Filter the listing down to the lines containing the word "panel".
▬▬▬▬▬▬▬▬▬▬
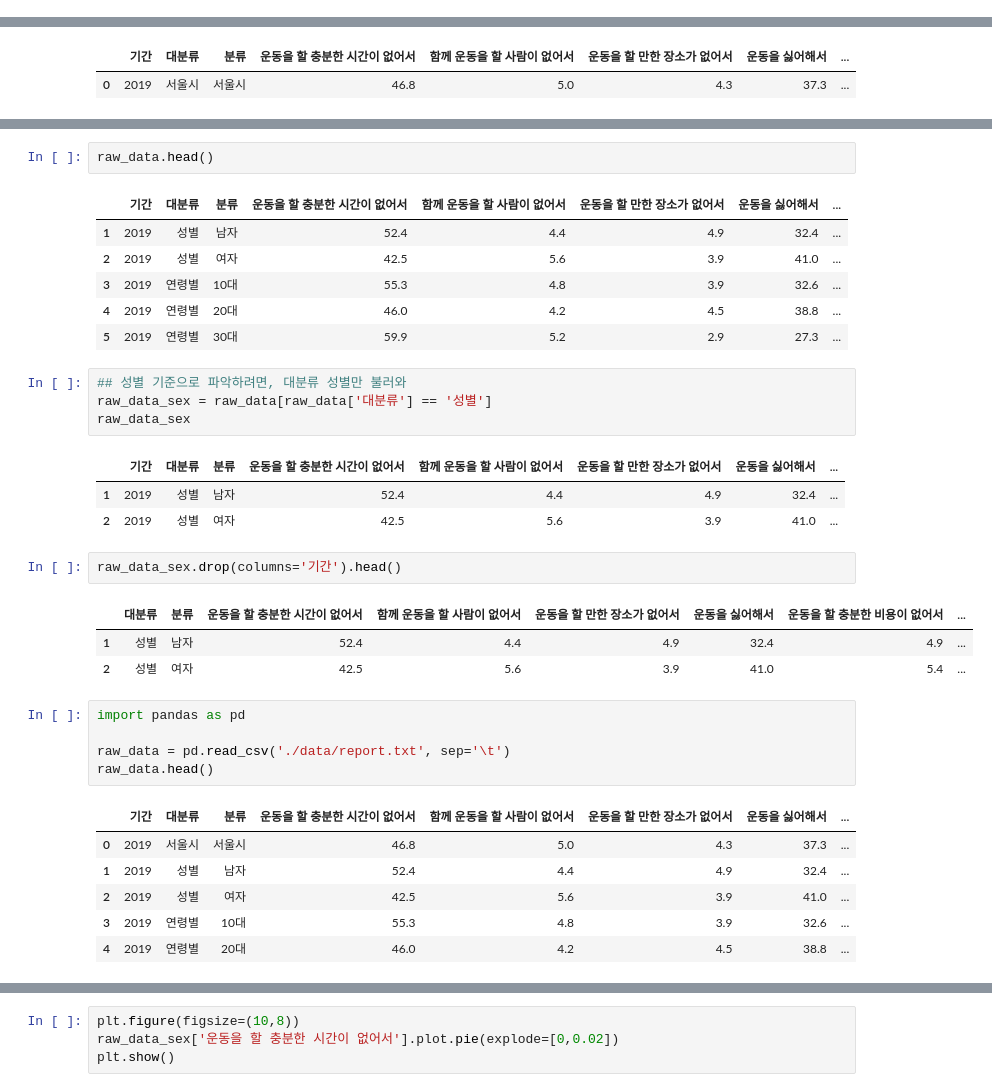
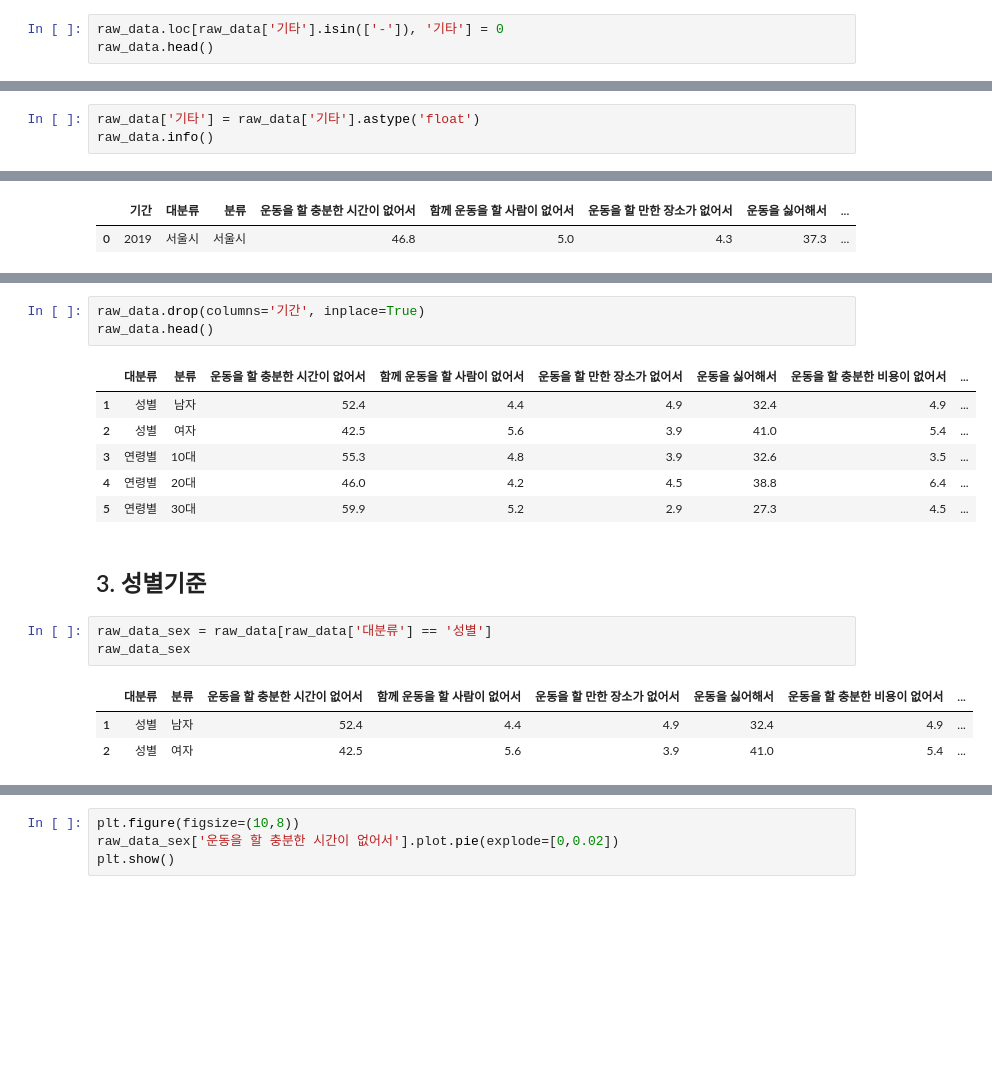
Before and after one commit to dockyum/TIL-data-science, a Jupyter notebook: FC16-class/data_visualization.ipynb, the cells around one changed output, grey strips where cells are left out. Saved outputs shown, nothing was run; the diff lists cells and outputs as text; blank space fills up the shorter version.

```diff
--- a/class/data_visualization.ipynb
+++ b/FC16-class/data_visualization.ipynb
@@ -69,3 +71,6 @@ Data columns (total 9 columns):
  8   기타                 52 non-null     object
 dtypes: float64(5), int64(1), object(3)
 memory usage: 3.8+ KB
+# %%
+raw_data.loc[raw_data['기타'].isin(['-']), '기타'] = 0
+raw_data.head()
@@ -71,0 +84,3 @@ memory usage: 3.8+ KB
+# %%
+raw_data['기타'] = raw_data['기타'].astype('float')
+raw_data.info()
@@ -81,35 +130,19 @@ KeyError: '[0] not found in axis'
-# %%
-raw_data.head()
-# %% [output]
-|  | 기간 | 대분류 | 분류 | 운동을 할 충분한 시간이 없어서 | 함께 운동을 할 사람이 없어서 | 운동을 할 만한 장소가 없어서 | 운동을 싫어해서 | ... |
-| 1 | 2019 | 성별 | 남자 | 52.4 | 4.4 | 4.9 | 32.4 | ... |
-| 2 | 2019 | 성별 | 여자 | 42.5 | 5.6 | 3.9 | 41.0 | ... |
-| 3 | 2019 | 연령별 | 10대 | 55.3 | 4.8 | 3.9 | 32.6 | ... |
-| 4 | 2019 | 연령별 | 20대 | 46.0 | 4.2 | 4.5 | 38.8 | ... |
-| 5 | 2019 | 연령별 | 30대 | 59.9 | 5.2 | 2.9 | 27.3 | ... |
+# %%
+raw_data.drop(columns='기간', inplace=True)
+raw_data.head()
+# %% [output]
+|  | 대분류 | 분류 | 운동을 할 충분한 시간이 없어서 | 함께 운동을 할 사람이 없어서 | 운동을 할 만한 장소가 없어서 | 운동을 싫어해서 | 운동을 할 충분한 비용이 없어서 | ... |
+| 1 | 성별 | 남자 | 52.4 | 4.4 | 4.9 | 32.4 | 4.9 | ... |
+| 2 | 성별 | 여자 | 42.5 | 5.6 | 3.9 | 41.0 | 5.4 | ... |
+| 3 | 연령별 | 10대 | 55.3 | 4.8 | 3.9 | 32.6 | 3.5 | ... |
+| 4 | 연령별 | 20대 | 46.0 | 4.2 | 4.5 | 38.8 | 6.4 | ... |
+| 5 | 연령별 | 30대 | 59.9 | 5.2 | 2.9 | 27.3 | 4.5 | ... |
+# %% [markdown]
+## 3. 성별기준
 # %%
-## 성별 기준으로 파악하려면, 대분류 성별만 불러와
 raw_data_sex = raw_data[raw_data['대분류'] == '성별']
 raw_data_sex
 # %% [output]
-|  | 기간 | 대분류 | 분류 | 운동을 할 충분한 시간이 없어서 | 함께 운동을 할 사람이 없어서 | 운동을 할 만한 장소가 없어서 | 운동을 싫어해서 | ... |
-| 1 | 2019 | 성별 | 남자 | 52.4 | 4.4 | 4.9 | 32.4 | ... |
-| 2 | 2019 | 성별 | 여자 | 42.5 | 5.6 | 3.9 | 41.0 | ... |
+|  | 대분류 | 분류 | 운동을 할 충분한 시간이 없어서 | 함께 운동을 할 사람이 없어서 | 운동을 할 만한 장소가 없어서 | 운동을 싫어해서 | 운동을 할 충분한 비용이 없어서 | ... |
+| 1 | 성별 | 남자 | 52.4 | 4.4 | 4.9 | 32.4 | 4.9 | ... |
+| 2 | 성별 | 여자 | 42.5 | 5.6 | 3.9 | 41.0 | 5.4 | ... |
-# %%
-raw_data_sex.drop(columns='기간').head()
-# %% [output]
-|  | 대분류 | 분류 | 운동을 할 충분한 시간이 없어서 | 함께 운동을 할 사람이 없어서 | 운동을 할 만한 장소가 없어서 | 운동을 싫어해서 | 운동을 할 충분한 비용이 없어서 | ... |
-| 1 | 성별 | 남자 | 52.4 | 4.4 | 4.9 | 32.4 | 4.9 | ... |
-| 2 | 성별 | 여자 | 42.5 | 5.6 | 3.9 | 41.0 | 5.4 | ... |
-# %%
-import pandas as pd
-
-raw_data = pd.read_csv('./data/report.txt', sep='\t')
-raw_data.head()
-# %% [output]
-|  | 기간 | 대분류 | 분류 | 운동을 할 충분한 시간이 없어서 | 함께 운동을 할 사람이 없어서 | 운동을 할 만한 장소가 없어서 | 운동을 싫어해서 | ... |
-| 0 | 2019 | 서울시 | 서울시 | 46.8 | 5.0 | 4.3 | 37.3 | ... |
-| 1 | 2019 | 성별 | 남자 | 52.4 | 4.4 | 4.9 | 32.4 | ... |
-| 2 | 2019 | 성별 | 여자 | 42.5 | 5.6 | 3.9 | 41.0 | ... |
-| 3 | 2019 | 연령별 | 10대 | 55.3 | 4.8 | 3.9 | 32.6 | ... |
-| 4 | 2019 | 연령별 | 20대 | 46.0 | 4.2 | 4.5 | 38.8 | ... |
```
Also changed, not shown: parts of 19 cells of this notebook.
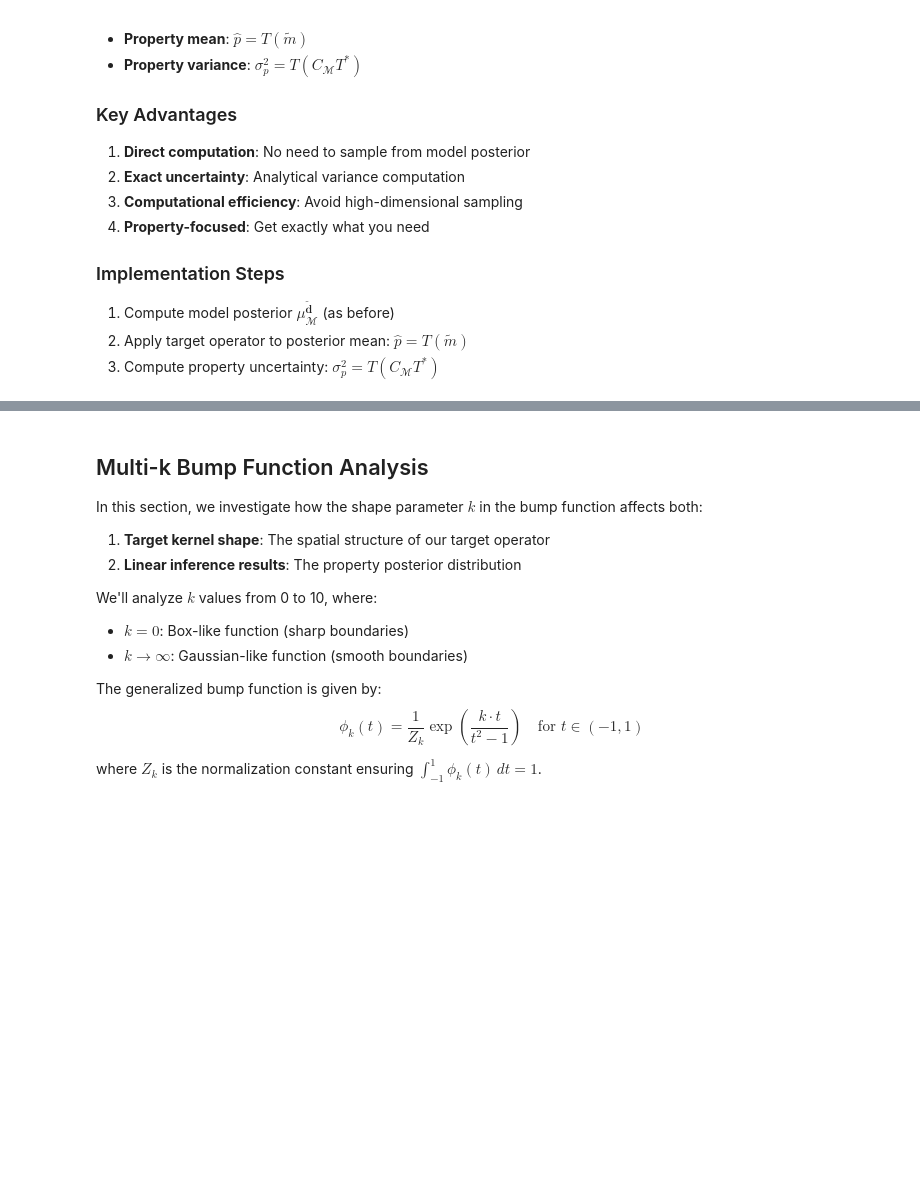
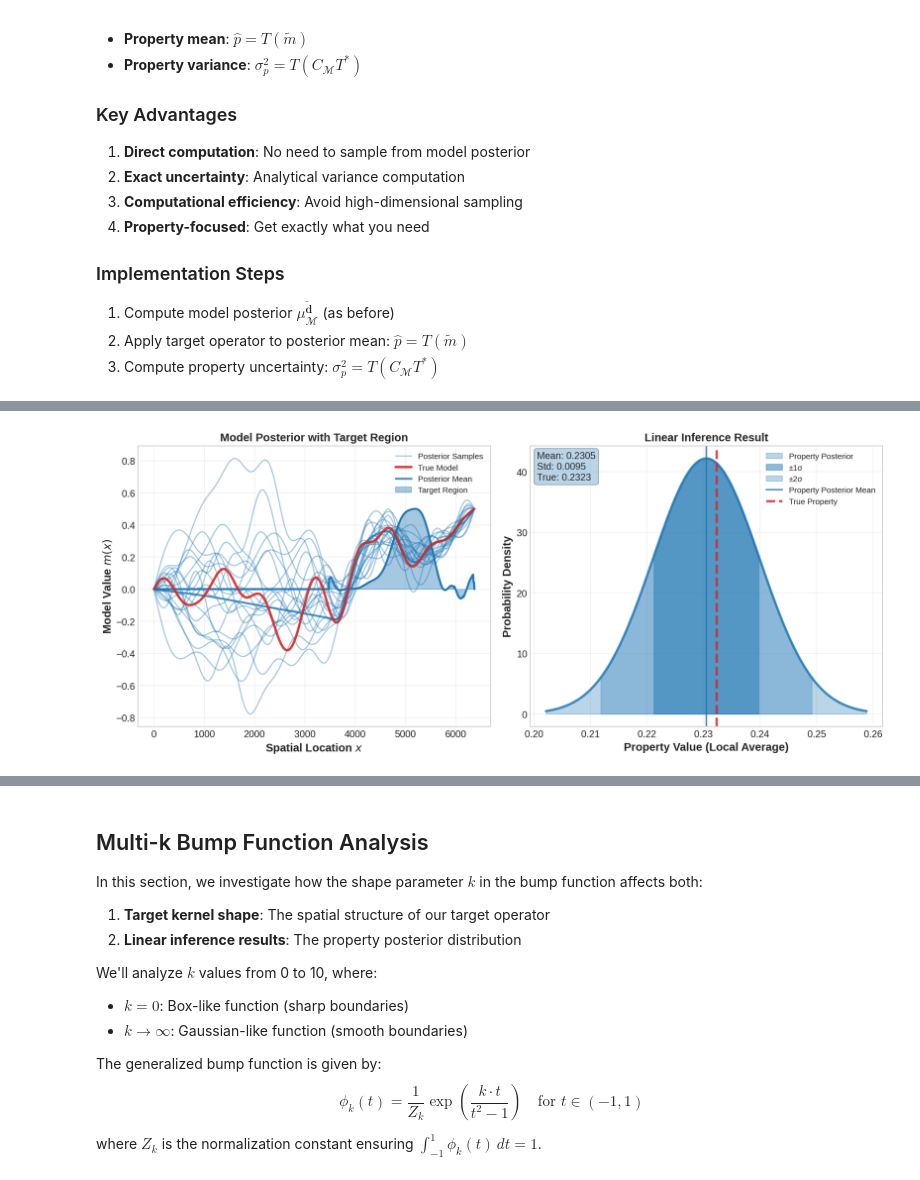
Before and after one commit to da380/pygeoinf, a Jupyter notebook: pygeoinf/interval/demos/conference_presentation_pli.ipynb, the cells around one changed output, grey strips where cells are left out. Drawn from its saved outputs; the diff is of its cells as text; code cells hidden in the pictures; blank space fills up the shorter version.

```diff
--- a/pygeoinf/interval/demos/conference_presentation_pli.ipynb
+++ b/pygeoinf/interval/demos/conference_presentation_pli.ipynb
@@ -924 +928,87 @@ print("✅ Slide 6 figure saved: Linear inference computation and results")
 ✅ Slide 6 figure saved: Linear inference computation and results
+# %%
+X = T @ G.adjoint @ solver(G @ G.adjoint + gaussian_D.covariance)
+A = X @ G
+# %%
+gaussian_p_sola = gaussian_D.affine_mapping(operator=X)
+# %%
+property_mean_sola = gaussian_p_sola.expectation
+property_cov_sola = gaussian_p_sola.covariance.matrix(dense=True)
+property_std_sola = np.sqrt(np.diag(property_cov_sola))
+# %%
+# Visualize Linear Inference Results
+print("🎨 Creating visualization of linear inference results...")
+
+# Create visualization of inference results
+fig, axes = plt.subplots(1, 2, figsize=(14, 6), facecolor='white')
+
+# Left panel: Model posterior with target region
+ax = axes[0]
+# Show some posterior samples (approximation for visualization)
+np.random.seed(RANDOM_SEED)
+for i in range(n_post_samples):
+    sample_values = mu_M.sample().evaluate(x_viz)
+    ax.plot(x_viz, sample_values, color='tab:blue', alpha=sample_alpha, linewidth=1.5,
+             label='Posterior Samples' if i == 0 else "")
+
+ax.plot(x_viz, m_true.evaluate(x_viz), '-', color='tab:red', linewidth=3, label='True Model', alpha=0.9, zorder=10)
+ax.plot(x_viz, posterior_mean.evaluate(x_viz), color='tab:blue', linewidth=2.5, label='Posterior Mean', alpha=0.8, zorder=9)
+
+# Highlight target region
+target = (A.adjoint)(P.basis_vector(0))
+target_values = target.evaluate(x_viz)
+if target.support is None:
+    target_support = (DOMAIN.a, DOMAIN.b)
+else:
+    target_support = target.support
+
+ax.fill_between(x_viz, target_values / np.max(target_values) * np.max(m_true.evaluate(x_viz)),
+                where=((x_viz >= target_support[0]) & (x_viz <= target_support[1])),
+                alpha=0.4, color='tab:blue', label='Target Region')
+ax.plot(x_viz, target_values / np.max(target_values) * np.max(m_true.evaluate(x_viz)), color='tab:blue', linewidth=2.5)
+
+ax.set_xlabel('Spatial Location $x$', fontweight='bold')
+ax.set_ylabel('Model Value $m(x)$', fontweight='bold')
+ax.set_title('Model Posterior with Target Region', fontsize=14, fontweight='bold')
+ax.legend(fontsize=10)
+ax.grid(True, alpha=0.3)
+
+# Right panel: Property posterior as Gaussian
+ax = axes[1]
+# Create a nicer Gaussian visualization using the exact posterior from PyGeoInf
+x_fine = np.linspace(property_mean_sola[0] - 3*property_std_sola[0], property_mean_sola[0] + 3*property_std_sola[0], 200)
+y_fine = (1/(property_std_sola[0] * np.sqrt(2*np.pi))) * np.exp(-0.5*((x_fine - property_mean_sola[0])/property_std_sola[0])**2)
+
+ax.fill_between(x_fine, y_fine, alpha=0.3, color='tab:blue', label='Property Posterior')
+ax.plot(x_fine, y_fine, '-', color='tab:blue', linewidth=3, alpha=0.8)
+
+# Add confidence intervals
+ax.fill_between(x_fine, y_fine,
+                where=((x_fine >= property_mean_sola - property_std_sola) & (x_fine <= property_mean_sola + property_std_sola)),
+                alpha=0.5, color='tab:blue', label='±1σ')
+ax.fill_between(x_fine, y_fine,
+                where=((x_fine >= property_mean_sola - 2*property_std_sola) & (x_fine <= property_mean_sola + 2*property_std_sola)),
+                alpha=0.3, color='tab:blue', label='±2σ')
+
+# Mark key values
+ax.axvline(property_mean_sola, color='tab:blue', linestyle='-', linewidth=2, alpha=0.8, label='Property Posterior Mean')
+ax.axvline(true_property[0], color='tab:red', linestyle='--', linewidth=3, alpha=0.8, label='True Property')
+
+ax.set_xlabel('Property Value (Local Average)', fontweight='bold')
+ax.set_ylabel('Probability Density', fontweight='bold')
+ax.set_title('Linear Inference Result', fontsize=14, fontweight='bold')
+ax.legend(fontsize=10)
+ax.grid(True, alpha=0.3)
+
+# Add text summary
+textstr = f'Mean: {property_mean_sola[0]:.4f}\nStd: {property_std_sola[0]:.4f}\nTrue: {true_property[0]:.4f}'
+props = dict(boxstyle='round', facecolor='tab:blue', alpha=0.3)
+ax.text(0.02, 0.98, textstr, transform=ax.transAxes, fontsize=12,
+        verticalalignment='top', bbox=props)
+
+plt.tight_layout()
+plt.savefig(f'{presentation_dir}/slide6_linear_inference_results_sola.png', dpi=300, bbox_inches='tight')
+plt.show()
+
+print("✅ Slide 6 figure saved: Linear inference computation and results")
+# %% [output]
@@ -924,0 +1016 @@ print("✅ Slide 6 figure saved: Linear inference computation and results")
+[figure, added]
```
Also changed, not shown: parts of 9 cells of this notebook, 28 other files.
▬▬▬▬▬▬▬▬▬▬
* **Response area**
+# Left panel: Model posterior with target region
+# Right panel: Property posterior as Gaussian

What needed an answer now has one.